Windows with Birds

Windows with Birds by Karen Ritz

The cat loved his home.  It had windows filled with birds to watch, hiding places, stairs, and a mouse in the basement.  It also had the boy who filled the water dish and scratched just right.  The cat would wait for him to return from school.  But one day, the boy took the cat to a new home in an apartment building.  The cat was not happy.  He hid, meowed aloud, and avoided the boy but the boy did not take him back home.  The cat was very upset until the morning when he discovered that these windows had birds too! 

This is a book that explores the emotional effects of moving from the point of view of a family pet.  Children will see their own emotions reflected there in a tangible and relatable way.  The illustrations are realistic and filled with loving detail.  Sharp-eyed readers will spot a moving box and the moving van before the move comes.  Ritz has captured the movements and position of the cat perfectly both in action and repose. 

A lovely addition to moving books, this should find its way onto most library shelves.  Appropriate for ages 4-7.

Reviewed from library copy.

Feeding the Sheep by Leda Schubert, illustrated by Andrea U’Ren

Follow the process from sheep to sweater through the eyes of a young girl.  The book starts with feeding the sheep corn and hay on a wintry day.  Then it moves on to shearing, washing the wool, drying the wool, carding it, spinning the yarn, dyeing the yarn, and then knitting it.  Each step is done by the little girl’s mother to the refrain of “What are you doing?” The book uses gentle rhymes and repetition to show the steps as well as detailed illustrations where the young girl gets involved too.
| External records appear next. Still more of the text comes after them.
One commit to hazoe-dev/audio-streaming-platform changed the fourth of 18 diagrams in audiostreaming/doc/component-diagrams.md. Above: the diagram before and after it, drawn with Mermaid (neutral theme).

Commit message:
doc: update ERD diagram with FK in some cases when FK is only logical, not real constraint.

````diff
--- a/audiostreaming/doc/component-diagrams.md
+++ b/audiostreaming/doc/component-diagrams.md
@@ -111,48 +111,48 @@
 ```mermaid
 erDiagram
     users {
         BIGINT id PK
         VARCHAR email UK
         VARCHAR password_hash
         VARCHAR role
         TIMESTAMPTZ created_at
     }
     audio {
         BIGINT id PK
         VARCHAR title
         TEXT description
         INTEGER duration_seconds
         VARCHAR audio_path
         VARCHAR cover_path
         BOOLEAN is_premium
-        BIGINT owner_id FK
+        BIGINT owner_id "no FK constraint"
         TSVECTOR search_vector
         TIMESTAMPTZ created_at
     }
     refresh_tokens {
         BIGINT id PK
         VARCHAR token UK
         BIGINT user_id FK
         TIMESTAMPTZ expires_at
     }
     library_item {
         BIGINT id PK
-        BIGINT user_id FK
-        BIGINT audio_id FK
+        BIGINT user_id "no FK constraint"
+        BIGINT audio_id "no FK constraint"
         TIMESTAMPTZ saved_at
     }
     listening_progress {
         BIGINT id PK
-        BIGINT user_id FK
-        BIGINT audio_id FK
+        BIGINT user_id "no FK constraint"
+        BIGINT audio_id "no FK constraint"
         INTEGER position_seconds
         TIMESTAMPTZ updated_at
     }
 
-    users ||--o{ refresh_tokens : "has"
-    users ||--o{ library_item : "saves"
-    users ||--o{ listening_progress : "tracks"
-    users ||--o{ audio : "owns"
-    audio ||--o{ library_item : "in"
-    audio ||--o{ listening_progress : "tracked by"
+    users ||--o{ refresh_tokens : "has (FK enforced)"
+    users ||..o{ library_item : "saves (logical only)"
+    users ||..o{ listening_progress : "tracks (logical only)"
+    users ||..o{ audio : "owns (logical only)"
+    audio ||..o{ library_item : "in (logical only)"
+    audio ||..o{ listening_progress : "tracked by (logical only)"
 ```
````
This book is ideal for toddlers and preschoolers who will enjoy realizing where their sweaters come from.  The style of writing is approachable and gentle.  Nicely the book comes full circle back to the feeding of sheep, making the point that the cycle of sheep to sweater continues.  U’Ren’s illustrations are filled with homey touches and small details, yet they will work well with a group.  A wonderful touch is the changing of the seasons throughout the book, often glimpsed only out of the window.  This again underlines the cyclical nature of farming.

Short sentences with plenty of rhythm and repetition, make this a friendly choice.  It is also a joy to read aloud.  Appropriate for ages 2-4.
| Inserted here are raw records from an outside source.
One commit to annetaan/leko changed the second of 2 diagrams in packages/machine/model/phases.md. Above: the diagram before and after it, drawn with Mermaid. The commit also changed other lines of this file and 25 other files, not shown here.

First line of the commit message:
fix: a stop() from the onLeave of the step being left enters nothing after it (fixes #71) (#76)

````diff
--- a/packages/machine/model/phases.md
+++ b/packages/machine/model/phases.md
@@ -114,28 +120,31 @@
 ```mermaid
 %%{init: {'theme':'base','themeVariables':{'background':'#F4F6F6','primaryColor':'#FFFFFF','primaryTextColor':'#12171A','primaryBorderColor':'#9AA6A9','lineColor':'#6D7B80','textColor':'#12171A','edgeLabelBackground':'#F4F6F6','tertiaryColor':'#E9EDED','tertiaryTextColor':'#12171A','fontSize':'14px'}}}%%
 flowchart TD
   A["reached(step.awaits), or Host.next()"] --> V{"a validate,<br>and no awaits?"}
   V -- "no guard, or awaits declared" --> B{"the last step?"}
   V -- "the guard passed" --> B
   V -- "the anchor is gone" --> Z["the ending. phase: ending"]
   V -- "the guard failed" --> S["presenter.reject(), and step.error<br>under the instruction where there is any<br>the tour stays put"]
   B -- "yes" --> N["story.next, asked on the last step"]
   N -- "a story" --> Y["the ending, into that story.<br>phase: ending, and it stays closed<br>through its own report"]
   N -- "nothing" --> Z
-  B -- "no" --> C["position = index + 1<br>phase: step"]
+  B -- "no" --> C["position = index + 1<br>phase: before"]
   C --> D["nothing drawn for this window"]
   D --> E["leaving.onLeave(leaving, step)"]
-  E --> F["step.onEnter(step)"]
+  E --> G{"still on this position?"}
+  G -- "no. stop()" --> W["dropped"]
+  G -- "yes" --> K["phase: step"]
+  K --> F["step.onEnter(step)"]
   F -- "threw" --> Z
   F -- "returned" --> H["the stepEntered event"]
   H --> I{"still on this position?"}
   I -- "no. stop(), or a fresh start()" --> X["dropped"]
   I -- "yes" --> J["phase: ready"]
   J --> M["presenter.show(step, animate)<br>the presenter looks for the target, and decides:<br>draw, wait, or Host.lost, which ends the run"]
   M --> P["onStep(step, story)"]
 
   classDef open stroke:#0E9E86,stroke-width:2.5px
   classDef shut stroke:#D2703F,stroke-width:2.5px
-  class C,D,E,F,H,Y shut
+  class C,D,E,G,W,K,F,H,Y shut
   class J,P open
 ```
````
Reviewed from library copy.

Loving this glimpse of a designer at work on the cover of Blameless, the new book by Gail Carriger, due out in September 2010.  The design is done by Lauren Panepinto.

Follow

Get every new post delivered to your Inbox.

Join 4,134 other followers